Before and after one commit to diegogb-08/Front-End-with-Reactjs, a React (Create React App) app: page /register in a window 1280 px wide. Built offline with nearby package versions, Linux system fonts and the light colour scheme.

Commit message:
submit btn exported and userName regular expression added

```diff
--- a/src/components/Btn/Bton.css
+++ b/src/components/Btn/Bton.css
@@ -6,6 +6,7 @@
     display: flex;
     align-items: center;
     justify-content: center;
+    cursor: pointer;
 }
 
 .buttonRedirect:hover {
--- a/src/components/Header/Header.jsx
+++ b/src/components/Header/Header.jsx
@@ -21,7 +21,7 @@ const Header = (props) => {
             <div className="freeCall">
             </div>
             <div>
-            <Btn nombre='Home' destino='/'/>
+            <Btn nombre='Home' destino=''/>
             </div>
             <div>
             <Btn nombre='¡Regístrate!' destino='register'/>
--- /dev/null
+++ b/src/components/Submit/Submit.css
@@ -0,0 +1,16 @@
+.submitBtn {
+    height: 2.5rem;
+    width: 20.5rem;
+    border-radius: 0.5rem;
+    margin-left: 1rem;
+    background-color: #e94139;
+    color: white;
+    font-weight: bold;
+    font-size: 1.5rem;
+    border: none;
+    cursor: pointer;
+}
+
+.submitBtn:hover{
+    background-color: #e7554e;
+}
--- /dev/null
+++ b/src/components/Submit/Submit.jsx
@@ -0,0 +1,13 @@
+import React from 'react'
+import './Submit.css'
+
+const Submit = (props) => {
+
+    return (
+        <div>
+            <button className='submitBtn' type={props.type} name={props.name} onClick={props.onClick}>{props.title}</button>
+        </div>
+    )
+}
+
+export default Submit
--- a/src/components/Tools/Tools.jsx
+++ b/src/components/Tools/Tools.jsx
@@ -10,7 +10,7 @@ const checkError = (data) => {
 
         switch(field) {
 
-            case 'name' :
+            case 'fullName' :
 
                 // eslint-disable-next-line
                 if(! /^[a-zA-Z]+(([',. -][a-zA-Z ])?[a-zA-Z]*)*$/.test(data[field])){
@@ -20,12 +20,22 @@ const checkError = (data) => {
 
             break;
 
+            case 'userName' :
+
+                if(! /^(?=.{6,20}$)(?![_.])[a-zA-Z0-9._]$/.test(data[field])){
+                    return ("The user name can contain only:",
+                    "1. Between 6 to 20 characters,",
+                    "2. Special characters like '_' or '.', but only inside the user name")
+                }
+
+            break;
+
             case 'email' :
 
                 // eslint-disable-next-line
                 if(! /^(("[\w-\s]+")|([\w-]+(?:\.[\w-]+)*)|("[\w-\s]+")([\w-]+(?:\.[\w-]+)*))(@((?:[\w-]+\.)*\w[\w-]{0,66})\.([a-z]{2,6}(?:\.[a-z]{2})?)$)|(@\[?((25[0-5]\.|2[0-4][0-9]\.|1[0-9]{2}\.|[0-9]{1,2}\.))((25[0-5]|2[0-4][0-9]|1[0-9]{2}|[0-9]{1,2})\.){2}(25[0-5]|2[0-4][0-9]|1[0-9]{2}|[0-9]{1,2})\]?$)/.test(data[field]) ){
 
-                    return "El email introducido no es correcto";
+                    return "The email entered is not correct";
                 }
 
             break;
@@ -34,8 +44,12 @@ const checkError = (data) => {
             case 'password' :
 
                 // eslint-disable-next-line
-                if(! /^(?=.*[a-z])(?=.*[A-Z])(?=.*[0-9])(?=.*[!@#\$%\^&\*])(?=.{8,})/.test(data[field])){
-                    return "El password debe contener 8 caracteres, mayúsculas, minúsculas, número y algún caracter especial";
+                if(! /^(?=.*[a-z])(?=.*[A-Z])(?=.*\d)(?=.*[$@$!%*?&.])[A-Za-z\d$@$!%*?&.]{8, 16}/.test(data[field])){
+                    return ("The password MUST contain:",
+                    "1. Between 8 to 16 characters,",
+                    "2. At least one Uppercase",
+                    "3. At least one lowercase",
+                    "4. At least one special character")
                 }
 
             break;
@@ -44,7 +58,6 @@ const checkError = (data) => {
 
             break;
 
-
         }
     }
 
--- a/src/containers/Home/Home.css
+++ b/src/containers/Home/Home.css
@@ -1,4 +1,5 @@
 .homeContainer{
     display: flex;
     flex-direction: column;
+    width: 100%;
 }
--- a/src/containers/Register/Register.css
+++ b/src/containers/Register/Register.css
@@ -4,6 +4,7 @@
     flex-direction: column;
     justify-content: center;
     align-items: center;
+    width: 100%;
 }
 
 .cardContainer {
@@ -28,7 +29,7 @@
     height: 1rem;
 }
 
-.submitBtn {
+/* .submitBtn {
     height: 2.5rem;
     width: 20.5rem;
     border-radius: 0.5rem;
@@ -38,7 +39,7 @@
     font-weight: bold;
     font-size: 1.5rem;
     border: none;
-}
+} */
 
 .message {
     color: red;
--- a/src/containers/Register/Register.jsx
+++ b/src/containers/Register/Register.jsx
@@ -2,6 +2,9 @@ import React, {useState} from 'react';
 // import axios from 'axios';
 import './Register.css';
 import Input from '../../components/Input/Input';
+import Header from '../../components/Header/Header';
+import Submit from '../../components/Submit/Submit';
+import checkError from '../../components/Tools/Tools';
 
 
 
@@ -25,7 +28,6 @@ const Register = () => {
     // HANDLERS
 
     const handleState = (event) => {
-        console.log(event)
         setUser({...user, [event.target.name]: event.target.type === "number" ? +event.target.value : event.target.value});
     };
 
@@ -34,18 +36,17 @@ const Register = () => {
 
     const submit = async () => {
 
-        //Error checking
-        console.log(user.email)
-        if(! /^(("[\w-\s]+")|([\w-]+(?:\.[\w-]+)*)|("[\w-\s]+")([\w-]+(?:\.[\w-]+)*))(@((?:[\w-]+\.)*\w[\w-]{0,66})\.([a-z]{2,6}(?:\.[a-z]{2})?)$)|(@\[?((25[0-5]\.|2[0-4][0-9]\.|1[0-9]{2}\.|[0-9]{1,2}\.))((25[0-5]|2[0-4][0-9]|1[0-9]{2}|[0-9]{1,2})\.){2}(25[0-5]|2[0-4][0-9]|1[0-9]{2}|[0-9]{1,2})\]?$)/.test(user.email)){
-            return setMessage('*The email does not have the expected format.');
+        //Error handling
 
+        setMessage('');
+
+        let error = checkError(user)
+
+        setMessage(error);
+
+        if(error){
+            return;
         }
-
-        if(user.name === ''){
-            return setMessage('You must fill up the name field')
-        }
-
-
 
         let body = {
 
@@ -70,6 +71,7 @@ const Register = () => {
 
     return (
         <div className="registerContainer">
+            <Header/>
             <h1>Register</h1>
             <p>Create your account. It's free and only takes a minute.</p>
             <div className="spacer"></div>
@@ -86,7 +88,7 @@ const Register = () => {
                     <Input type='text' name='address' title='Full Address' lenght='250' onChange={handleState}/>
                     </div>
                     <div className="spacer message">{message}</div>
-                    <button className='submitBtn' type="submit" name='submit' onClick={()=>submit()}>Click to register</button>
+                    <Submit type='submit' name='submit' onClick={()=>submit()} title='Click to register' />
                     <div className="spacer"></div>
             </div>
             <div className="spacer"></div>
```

...

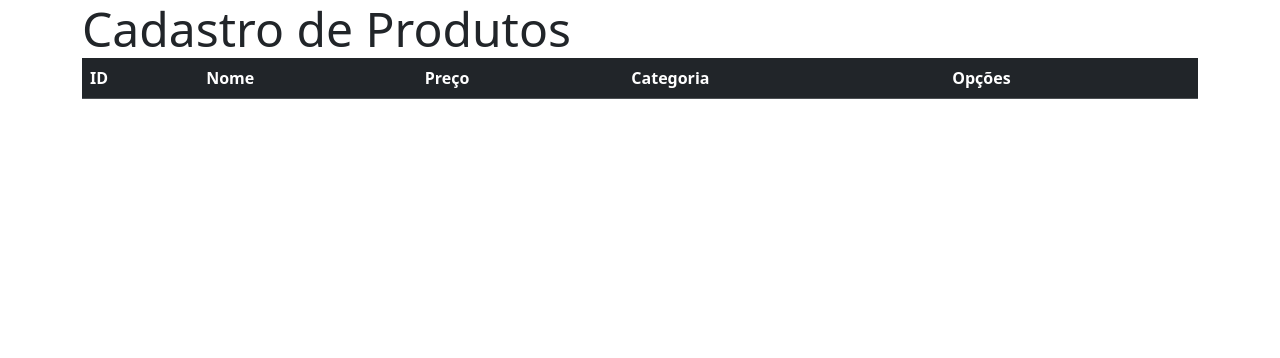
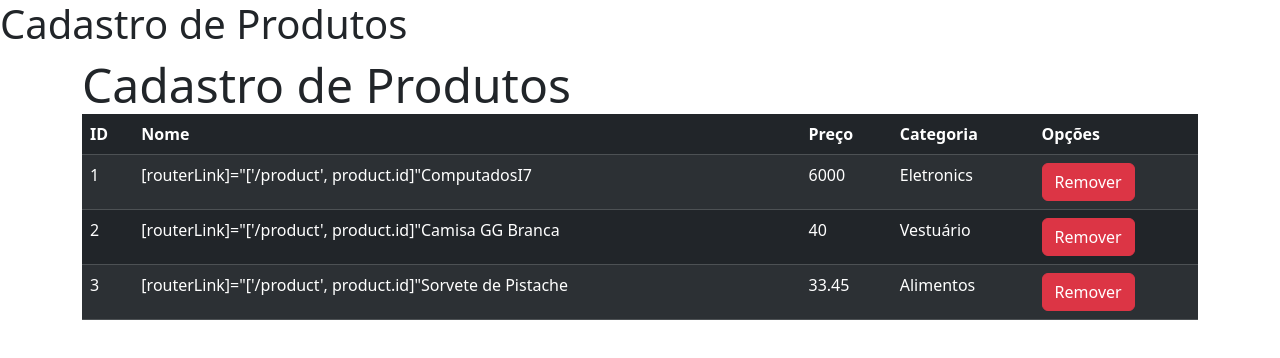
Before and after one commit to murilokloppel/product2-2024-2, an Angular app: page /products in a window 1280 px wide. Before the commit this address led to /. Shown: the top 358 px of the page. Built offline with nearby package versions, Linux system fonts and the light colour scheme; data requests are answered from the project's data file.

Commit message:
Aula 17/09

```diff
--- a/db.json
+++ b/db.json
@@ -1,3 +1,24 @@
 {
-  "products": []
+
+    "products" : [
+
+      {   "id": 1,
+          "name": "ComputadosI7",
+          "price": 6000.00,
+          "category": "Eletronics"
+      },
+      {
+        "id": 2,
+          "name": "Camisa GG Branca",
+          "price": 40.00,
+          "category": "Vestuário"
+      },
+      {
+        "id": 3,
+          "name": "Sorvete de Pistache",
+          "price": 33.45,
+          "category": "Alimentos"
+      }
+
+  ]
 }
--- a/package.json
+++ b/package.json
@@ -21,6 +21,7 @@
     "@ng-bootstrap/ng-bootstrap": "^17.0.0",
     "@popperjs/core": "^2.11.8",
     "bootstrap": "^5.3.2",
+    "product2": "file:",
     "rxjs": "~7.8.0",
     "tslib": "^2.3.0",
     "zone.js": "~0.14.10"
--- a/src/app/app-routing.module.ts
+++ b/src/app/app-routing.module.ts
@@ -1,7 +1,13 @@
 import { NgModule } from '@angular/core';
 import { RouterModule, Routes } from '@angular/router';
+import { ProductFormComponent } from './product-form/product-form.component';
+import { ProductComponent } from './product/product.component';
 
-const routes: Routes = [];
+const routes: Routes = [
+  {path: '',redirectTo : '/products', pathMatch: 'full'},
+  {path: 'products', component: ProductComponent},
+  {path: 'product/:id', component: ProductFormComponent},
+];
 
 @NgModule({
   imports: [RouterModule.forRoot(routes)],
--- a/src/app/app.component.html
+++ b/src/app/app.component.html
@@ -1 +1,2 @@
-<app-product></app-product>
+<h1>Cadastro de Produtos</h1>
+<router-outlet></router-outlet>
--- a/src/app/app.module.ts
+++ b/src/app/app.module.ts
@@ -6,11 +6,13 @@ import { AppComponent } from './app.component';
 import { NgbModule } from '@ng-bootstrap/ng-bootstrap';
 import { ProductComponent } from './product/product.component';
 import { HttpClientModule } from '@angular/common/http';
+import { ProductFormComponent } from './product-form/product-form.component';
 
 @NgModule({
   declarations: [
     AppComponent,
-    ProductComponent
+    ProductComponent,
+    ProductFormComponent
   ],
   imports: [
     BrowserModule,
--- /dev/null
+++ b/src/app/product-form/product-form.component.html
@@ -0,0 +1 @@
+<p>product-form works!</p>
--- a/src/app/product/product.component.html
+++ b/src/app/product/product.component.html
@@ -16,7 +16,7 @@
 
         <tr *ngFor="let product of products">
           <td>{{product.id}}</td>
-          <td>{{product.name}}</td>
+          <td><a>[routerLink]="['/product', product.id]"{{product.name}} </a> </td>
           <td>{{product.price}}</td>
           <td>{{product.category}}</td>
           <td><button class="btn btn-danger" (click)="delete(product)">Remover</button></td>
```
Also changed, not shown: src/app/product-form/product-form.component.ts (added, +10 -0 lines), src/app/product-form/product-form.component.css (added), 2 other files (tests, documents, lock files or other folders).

**Your goal**.
Above are the records; report each line in them that includes the word "colour".

**Answer section**.
Before and after one commit to diegogb-08/Front-End-with-Reactjs, a React (Create React App) app: page /register in a window 1280 px wide. Built offline with nearby package versions, Linux system fonts and the light colour scheme.
Before and after one commit to murilokloppel/product2-2024-2, an Angular app: page /products in a window 1280 px wide. Before the commit this address led to /. Shown: the top 358 px of the page. Built offline with nearby package versions, Linux system fonts and the light colour scheme; data requests are answered from the project's data file.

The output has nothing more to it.